The feeling hit me as soon as I finished putting in the request. When you have been doing cases as long as I have you learn to act on those gut feelings immediately. It only takes a single hunch to crack an investigation wide open. And in this case, it proved an accused man to be innocent.
So I put the asset and employment searches on hold. I conducted a second, more thorough read of a poorly written police report. The incident was a hit and run. Some damages to a vehicle, but no fatalities. No witnesses. Police looked into the case, but not much had been done. All we had was the license plate of a vehicle and the name (we will call him Jack) and the his alleged address.
The address came back to Military housing. A sweep of the area identified three subjects by the name of “Jack,” but only one had served in the military. A check of his military records showed he served his country for two years. He left the area some 9 months after leaving the military, and moved more than 3,000 miles away. His spouse finished her time in the military just 5 months after he did, and also left the area.
I then uncovered two clues: the vehicle involved in the hit and run had been sold right before Jack left the area. And Jack had bought a new vehicle just a couple months before leaving the area. A vehicle history run on his new vehicle placed that vehicle some 3,000 miles away at the time of the hit and run incident. The history also showed the subject had indeed left the area, and was still the owner of this newer vehicle. Additionally, a vehicle sighting report, in additional to a property deed owned by Jack and his spouse, proved the subject no longer resided in the area of the incident.
I ran the plates of the vehicle involved in the hit and run. I found multiple violations and citings since the vehicle had been last sold with multiple drivers and charges that included not having registration in the vehicle, not having motor vehicle insurance, and not driving with a valid license.

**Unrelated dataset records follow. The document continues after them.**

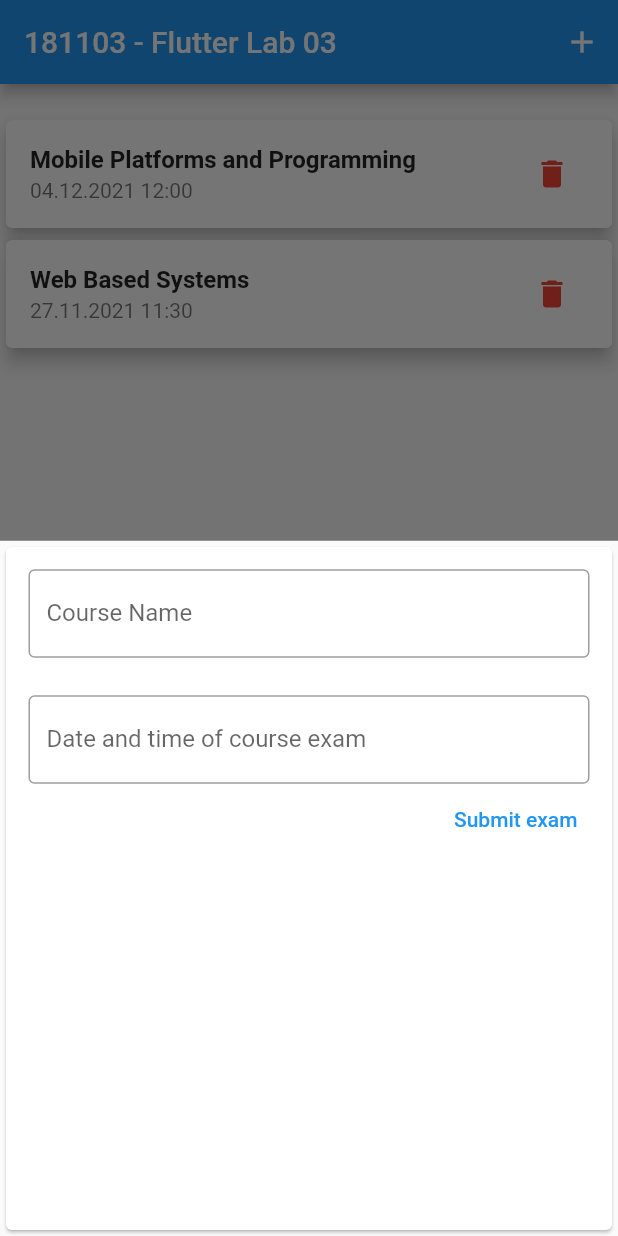
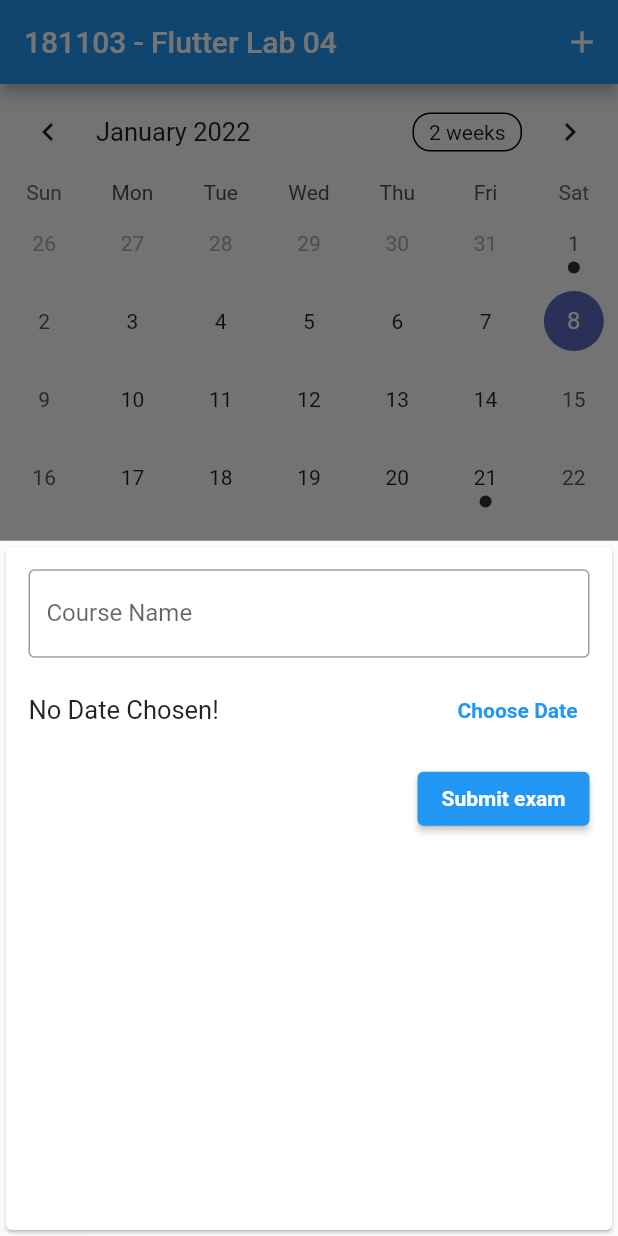
Before and after one commit to kblazeski/flutter-mis-lab03, a Flutter app: the screen it shows after launch, after a tap on the "delete" icon, after a tap on the "add" icon, on a phone screen of 412 x 824 dp. Run offline on Flutter 3.47's test engine with Material 2 defaults, Android fonts, the light colour scheme and no system bars; drawn by our look-alikes of table_calendar; our stand-ins replace flutter_local_notifications.

Commit message:
mis lab04

```diff
--- a/lib/exams_list.dart
+++ b/lib/exams_list.dart
@@ -1,9 +1,10 @@
 import 'package:flutter/material.dart';
-import 'package:flutter_lab03/model/Exam.dart';
+import 'package:flutter_lab03/model/exam.dart';
+import 'package:intl/intl.dart';
 
 class ExamsList extends StatelessWidget {
   final List<Exam> exams;
-  final Function(int) removeExam;
+  final Function(Exam) removeExam;
 
   const ExamsList({
     Key? key,
@@ -24,11 +25,12 @@ class ExamsList extends StatelessWidget {
                 fontWeight: FontWeight.bold,
               ),
             ),
-            subtitle: Text(exams[index].examDateTime),
+            subtitle: Text(
+                '${new DateFormat('dd.MM.yyyy hh:mm').format(exams[index].examDateTime)}'),
             trailing: IconButton(
               icon: const Icon(Icons.delete),
               color: Colors.red,
-              onPressed: () => removeExam(index),
+              onPressed: () => removeExam(exams[index]),
             ),
           ),
         );
--- a/lib/main.dart
+++ b/lib/main.dart
@@ -1,9 +1,39 @@
 import 'package:flutter/material.dart';
 import 'package:flutter_lab03/exams_list.dart';
-import 'package:flutter_lab03/model/Exam.dart';
+import 'package:flutter_lab03/model/exam.dart';
 import 'package:flutter_lab03/new_exam.dart';
+import 'package:flutter_local_notifications/flutter_local_notifications.dart';
+import 'package:intl/intl.dart';
+import 'package:table_calendar/table_calendar.dart';
 
-void main() {
+final FlutterLocalNotificationsPlugin flutterLocalNotificationsPlugin =
+    FlutterLocalNotificationsPlugin();
+
+void main() async {
+  WidgetsFlutterBinding.ensureInitialized();
+
+  var initializationSettingsAndroid =
+      AndroidInitializationSettings('ic_launcher');
+  var initializationSettingsIos = IOSInitializationSettings(
+    requestAlertPermission: true,
+    requestBadgePermission: true,
+    requestSoundPermission: true,
+    onDidReceiveLocalNotification:
+        (int id, String? title, String? body, String? payload) async {},
+  );
+
+  var initializationSettings = InitializationSettings(
+    android: initializationSettingsAndroid,
+    iOS: initializationSettingsIos,
+  );
+
+  await flutterLocalNotificationsPlugin.initialize(initializationSettings,
+      onSelectNotification: (String? payload) async {
+    if (payload != null) {
+      debugPrint('notification payload: ' + payload);
+    }
+  });
+
   runApp(const MyApp());
 }
 
@@ -14,11 +44,11 @@ class MyApp extends StatelessWidget {
   @override
   Widget build(BuildContext context) {
     return MaterialApp(
-      title: '181103 - Flutter Lab 03',
+      title: '181103 - Flutter Lab 04',
       theme: ThemeData(
         primarySwatch: Colors.blue,
       ),
-      home: const MyHomePage(title: '181103 - Flutter Lab 03'),
+      home: const MyHomePage(title: '181103 - Flutter Lab 04'),
     );
   }
 }
@@ -33,23 +63,27 @@ class MyHomePage extends StatefulWidget {
 
 class _MyHomePageState extends State<MyHomePage> {
   final List<Exam> exams = [
-    const Exam(
+    Exam(
       courseName: 'Mobile Information Systems',
-      examDateTime: '01.12.2021 15:00',
+      examDateTime: DateTime(2022, 1, 1, 17, 0),
     ),
-    const Exam(
+    Exam(
       courseName: 'Mobile Platforms and Programming',
-      examDateTime: '04.12.2021 12:00',
+      examDateTime: DateTime(2022, 1, 8, 12, 30),
     ),
-    const Exam(
+    Exam(
       courseName: 'Web Based Systems',
-      examDateTime: '27.11.2021 11:30',
+      examDateTime: DateTime(2022, 1, 21, 10, 0),
     ),
   ];
 
-  void addNewExam(String courseName, String examDateTime) {
+  DateTime _selectedDay = DateTime.now();
+  DateTime _focusedDay = DateTime.now();
+
+  void addNewExam(String courseName, DateTime examDateTime) {
     var exam = Exam(courseName: courseName, examDateTime: examDateTime);
 
+    scheduleNotification(exam);
     setState(() {
       exams.add(exam);
     });
@@ -70,10 +104,48 @@ class _MyHomePageState extends State<MyHomePage> {
     );
   }
 
-  void removeExam(int index) {
+  void removeExam(Exam exam) {
     setState(() {
-      exams.removeAt(index);
+      exams.remove(exam);
     });
+  }
+
+  List<Exam> _getEventsForDay(DateTime day) {
+    var eventsForDay = exams.where((element) {
+      var elementDateTime = element.examDateTime;
+      return elementDateTime.year == day.year &&
+          elementDateTime.month == day.month &&
+          elementDateTime.day == day.day;
+    }).toList();
+    return eventsForDay;
+  }
+
+  void scheduleNotification(Exam exam) async {
+    var androidPlatformChannelSpecifics = const AndroidNotificationDetails(
+      'alarm_notif',
+      'alarm_notif',
+      icon: 'ic_launcher',
+      largeIcon: DrawableResourceAndroidBitmap('ic_launcher'),
+    );
+
+    var formattedDateTime = new DateFormat('hh:mm').format(exam.examDateTime);
+
+    var platformChannelSpecifics = NotificationDetails(
+      android: androidPlatformChannelSpecifics,
+    );
+
+    // reminder before 15minutes of the examDateTime
+    var scheduledTime = exam.examDateTime.subtract(
+      Duration(minutes: 15),
+    );
+
+    await flutterLocalNotificationsPlugin.schedule(
+      0,
+      'Exam',
+      'You have incoming exam for the course: ${exam.courseName} at $formattedDateTime ',
+      scheduledTime,
+      platformChannelSpecifics,
+    );
   }
 
   @override
@@ -88,13 +160,31 @@ class _MyHomePageState extends State<MyHomePage> {
           ),
         ],
       ),
-      body: Container(
-        margin: const EdgeInsets.only(top: 20),
-        width: double.infinity,
-        child: exams.length <= 0
-            ? const Text('There are no exams entered!',
-                textAlign: TextAlign.center)
-            : ExamsList(exams: exams, removeExam: removeExam),
+      body: Column(
+        children: [
+          TableCalendar<Exam>(
+            firstDay: DateTime.utc(2010, 10, 16),
+            lastDay: DateTime.utc(2030, 3, 14),
+            focusedDay: _focusedDay,
+            selectedDayPredicate: (day) {
+              return isSameDay(_selectedDay, day);
+            },
+            onDaySelected: (selectedDay, focusedDay) {
+              setState(() {
+                _selectedDay = selectedDay;
+                _focusedDay = focusedDay; // update `_focusedDay` here as well
+              });
+            },
+            eventLoader: _getEventsForDay,
+          ),
+          SizedBox(height: 8.0),
+          Expanded(
+            child: ExamsList(
+              exams: _getEventsForDay(_selectedDay),
+              removeExam: removeExam,
+            ),
+          ),
+        ],
       ),
     );
   }
--- a/lib/model/Exam.dart
+++ b/lib/model/exam.dart
@@ -1,6 +1,6 @@
 class Exam {
   final String courseName;
-  final String examDateTime;
+  final DateTime examDateTime;
 
   const Exam({required this.courseName, required this.examDateTime});
 }
--- a/lib/new_exam.dart
+++ b/lib/new_exam.dart
@@ -1,7 +1,8 @@
 import 'package:flutter/material.dart';
+import 'package:intl/intl.dart';
 
 class NewExam extends StatefulWidget {
-  final Function(String, String) addNewExam;
+  final Function(String, DateTime) addNewExam;
   const NewExam({Key? key, required this.addNewExam}) : super(key: key);
 
   @override
@@ -10,17 +11,45 @@ class NewExam extends StatefulWidget {
 
 class _NewExamState extends State<NewExam> {
   final courseNameController = TextEditingController();
-  final dateAndTimeController = TextEditingController();
+
+  DateTime? _selectedDate;
 
   void submitData() {
-    if (courseNameController.text.isNotEmpty &&
-        dateAndTimeController.text.isNotEmpty) {
+    if (courseNameController.text.isNotEmpty && _selectedDate != null) {
       widget.addNewExam(
         courseNameController.text,
-        dateAndTimeController.text,
+        _selectedDate!,
       );
       Navigator.of(context).pop();
     }
+  }
+
+  void _presentDatePicker() {
+    showDatePicker(
+      context: context,
+      initialDate: DateTime.now(),
+      firstDate: DateTime(2019),
+      lastDate: DateTime(3000),
+    ).then((pickedDate) {
+      if (pickedDate == null) {
+        return;
+      }
+
+      DateTime finalDate = pickedDate;
+
+      showTimePicker(context: context, initialTime: TimeOfDay.now())
+          .then((pickedTime) {
+        if (pickedTime == null) {
+          return;
+        }
+        finalDate = DateTime(pickedDate.year, pickedDate.month, pickedDate.day,
+            pickedTime.hour, pickedTime.minute);
+
+        setState(() {
+          _selectedDate = finalDate;
+        });
+      });
+    });
   }
 
   @override
@@ -39,19 +68,41 @@ class _NewExamState extends State<NewExam> {
                 ),
                 controller: courseNameController,
               ),
-              const SizedBox(
-                height: 25,
+              Container(
+                height: 70,
+                child: Row(
+                  children: [
+                    Flexible(
+                      fit: FlexFit.tight,
+                      child: Text(
+                        _selectedDate == null
+                            ? 'No Date Chosen!'
+                            : 'Picked Date: ${new DateFormat('dd.MM.yyyy hh:mm').format(_selectedDate!)}',
+                        style: TextStyle(
+                          fontSize: 17,
+                        ),
+                      ),
+                    ),
+                    TextButton(
+                      onPressed: _presentDatePicker,
+                      child: Text(
+                        'Choose Date',
+                        style: TextStyle(
+                          fontWeight: FontWeight.bold,
+                        ),
+                      ),
+                    )
+                  ],
+                ),
               ),
-              TextField(
-                decoration: const InputDecoration(
-                  labelText: 'Date and time of course exam',
-                  border: OutlineInputBorder(),
+              ElevatedButton(
+                onPressed: submitData,
+                child: const Text(
+                  'Submit exam',
+                  style: TextStyle(
+                    fontWeight: FontWeight.bold,
+                  ),
                 ),
-                controller: dateAndTimeController,
-              ),
-              TextButton(
-                onPressed: submitData,
-                child: const Text('Submit exam'),
               )
             ],
           ),
--- a/pubspec.yaml
+++ b/pubspec.yaml
@@ -34,6 +34,9 @@ dependencies:
   # The following adds the Cupertino Icons font to your application.
   # Use with the CupertinoIcons class for iOS style icons.
   cupertino_icons: ^1.0.2
+  table_calendar: ^3.0.3
+  intl: ^0.17.0
+  flutter_local_notifications: ^9.2.0
 
 dev_dependencies:
   flutter_test:
```
Also changed, not shown: pubspec.lock, 1 other file.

It turns out that Jack had sold this vehicle after leaving the military. His wife and him then moved far away and got on with their lives. However, the people they sold the vehicle to never turned in the paperwork to the DMV. Jack was still listed as the registered owner of the vehicle at the time of the hit and run.
Thankfully, I was able to prove that Jack had no involvement whatsoever with the hit and run. No need for an asset and employment check. He won’t be facing criminal charges or a lawsuit. Instead, we were able to narrow the field of suspects down to three individuals, making the lives of field investigators that much easier.
Morale of the story? Work on your discernment. Go with your gut. Don’t do something if it doesn’t feel right.